Once upon a time our connection with nature ran deep and was essential for survival. Sadly, this is no longer the case for many. As technology advanced, our dependence on numerous natural resources decreased, thus removing us from the environment to the point where many are ignorant of their own surroundings.
The summer months are an opportune time to explore natural wonders and discover the diversity of British wildlife. There are several locations across Somerset where you can see what the countryside has to offer even when the sun isn’t out! From the calm beauty of Ham Wall nature reserve to the dramatic 450ft cliffs of Cheddar Gorge.
As the deterioration of the environment becomes a bigger issue and public awareness increases, it is slowly becoming more common to see people outside with binoculars or cameras in a bid to try and capture snippets of nature for themselves. It is often the case that many do not venture outside because they do not know what is out there, however as we enter July and August all sorts of wildlife can be found that could be of interest to anyone.
Swans currently occupy the lakes and ponds raising their cygnets (baby swans) which look like fluffy silver balls with black beaks. If you venture to Shapwick you may see Hobbies. These small falcons are famous for their exquisite plumage and their fast speeds in flight. If you’re lucky you may see the hobbies hunt for dragonflies by sweeping low over the water and landing high in the trees to feed upon their prey.
If birds do not interest you and the sun happens to be out, venture onto the vast grasslands of the Somerset Levels for a glimpse of the Large Blue Butterfly, Red Admiral, Silver-washed Fritillary and the Orange-tip butterfly.
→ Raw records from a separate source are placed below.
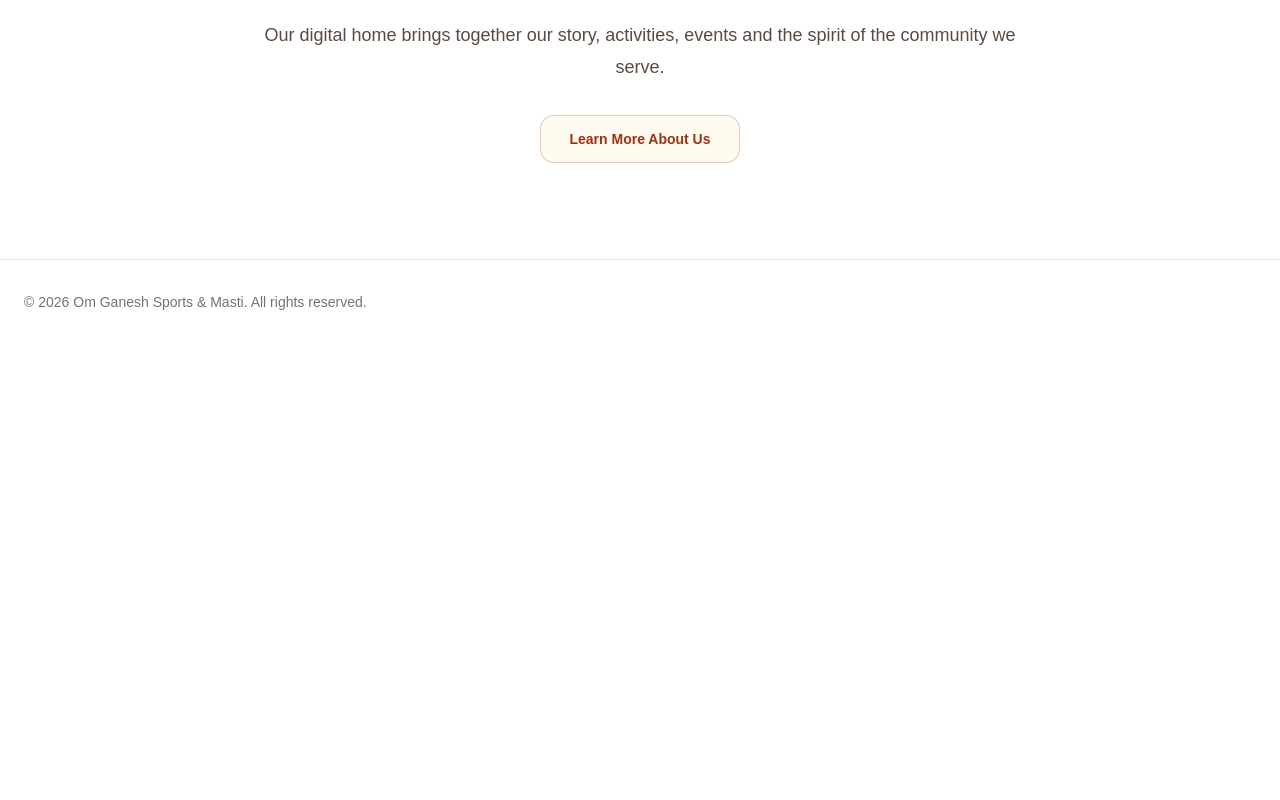
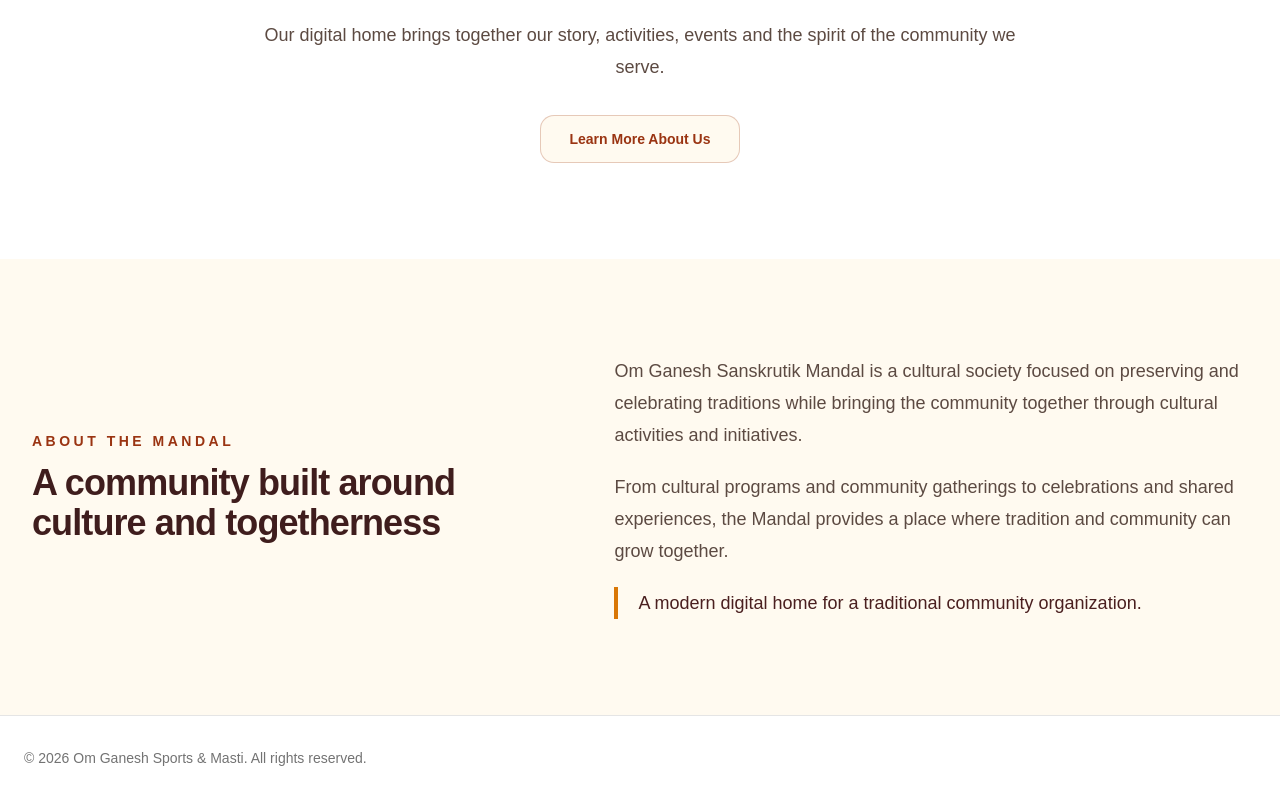
Before and after one commit to NikhilChari/OmGaneshSM, a React (Vite) app in the folder frontend/: page / in a window 1280 px wide. Shown: the part 1078-1878 px from the top of the page. Before the commit the page ends 1422 px from the top, so only its background shows below. Built offline with nearby package versions, Linux system fonts and the light colour scheme.

Commit message:
feat: add homepage mandal introduction

```diff
--- /dev/null
+++ b/frontend/src/components/home/IntroductionSection.tsx
@@ -0,0 +1,41 @@
+function IntroductionSection() {
+  return (
+    <section className="bg-[#fffaf0] py-16 sm:py-20 lg:py-24">
+      <div className="mx-auto max-w-7xl px-4 sm:px-6 lg:px-8">
+        <div className="grid items-center gap-10 lg:grid-cols-[0.9fr_1.1fr] lg:gap-16">
+          <div>
+            <p className="text-xs font-bold uppercase tracking-[0.25em] text-[#9a3412] sm:text-sm">
+              About the Mandal
+            </p>
+
+            <h2 className="mt-3 text-3xl font-bold tracking-tight text-[#3f1d1d] sm:text-4xl">
+              A community built around culture and togetherness
+            </h2>
+          </div>
+
+          <div className="space-y-5 text-base leading-7 text-[#5c4a42] sm:text-lg sm:leading-8">
+            <p>
+              Om Ganesh Sanskrutik Mandal is a cultural society focused on
+              preserving and celebrating traditions while bringing the
+              community together through cultural activities and initiatives.
+            </p>
+
+            <p>
+              From cultural programs and community gatherings to celebrations
+              and shared experiences, the Mandal provides a place where
+              tradition and community can grow together.
+            </p>
+
+            <div className="border-l-4 border-[#d97706] pl-5">
+              <p className="font-medium text-[#4a1f1f]">
+                A modern digital home for a traditional community organization.
+              </p>
+            </div>
+          </div>
+        </div>
+      </div>
+    </section>
+  )
+}
+
+export default IntroductionSection
--- a/frontend/src/pages/Home.tsx
+++ b/frontend/src/pages/Home.tsx
@@ -1,10 +1,12 @@
 import HeroSection from '@/components/home/HeroSection'
 import WelcomeSection from '@/components/home/WelcomeSection'
+import IntroductionSection from '@/components/home/IntroductionSection'
 function Home() {
   return (
     <>
       <HeroSection />
       <WelcomeSection />
+      <IntroductionSection />
     </>
   )
 }
```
Electric blue coloured damsel flies can be seen dancing just above the tall grass to the song of grasshoppers and crickets. It is also possible to catch sight of one of the British snake or lizard species that may be basking in the summer sun.
The sun, however, does not need to be out in order to discover new and interesting wildlife. For the brave that dare to venture into the night, bats can be found flying though the woodlands or around wetlands, hunting for insects. These nocturnal animals are one of the most unique creatures in the world as they are the only mammals that can fly and, more impressively, navigate using echolocation.
The bats found in the UK are generally small. They are known as micro bats, being no bigger than a mouse with the common pipistrelle bat weighing, less than a pound coin, at only 4 grams! We are lucky in the south west to have 16 species of bat, 15 of which can be found in Somerset alone.
If any of these animals interest you, talk to a local wildlife group and get involved! Discover bats and grasshoppers in your area by investing in a heterodyne or frequency division meter and listen to them hunt and call. Connecting with nature is a hugely rewarding activity and the benefits are immeasurable, not only for the environment but for your own health and wellbeing.
For our apprentices at Bridgwater College discovering nature was not enough, they have continued to build knowledge and base their careers around researching wildlife and the conservation of habitats. One student has been working on the conservation of water voles, which have been considerably endangered after the mass release of the mink.
Others have been recording the calls of bats and analysing the differences between species and behaviours. With increasing amounts of employers looking to take on Apprenticeships there has never been a better time to explore a career in the environment conservation sector. Do not be put off by thinking Apprenticeships are for the younger generation for we have adults starting, eager to embrace a new career in environmental conservation.
If you would like to know more about studying an Apprenticeship in Environmental Conservation or Countryside and Environment, or in any of the other land-based industries, please contact our Information and Guidance team on 01278 441234.
Written by Jack Rawlings, Trainer Assessor for Land Management at Bridgwater College.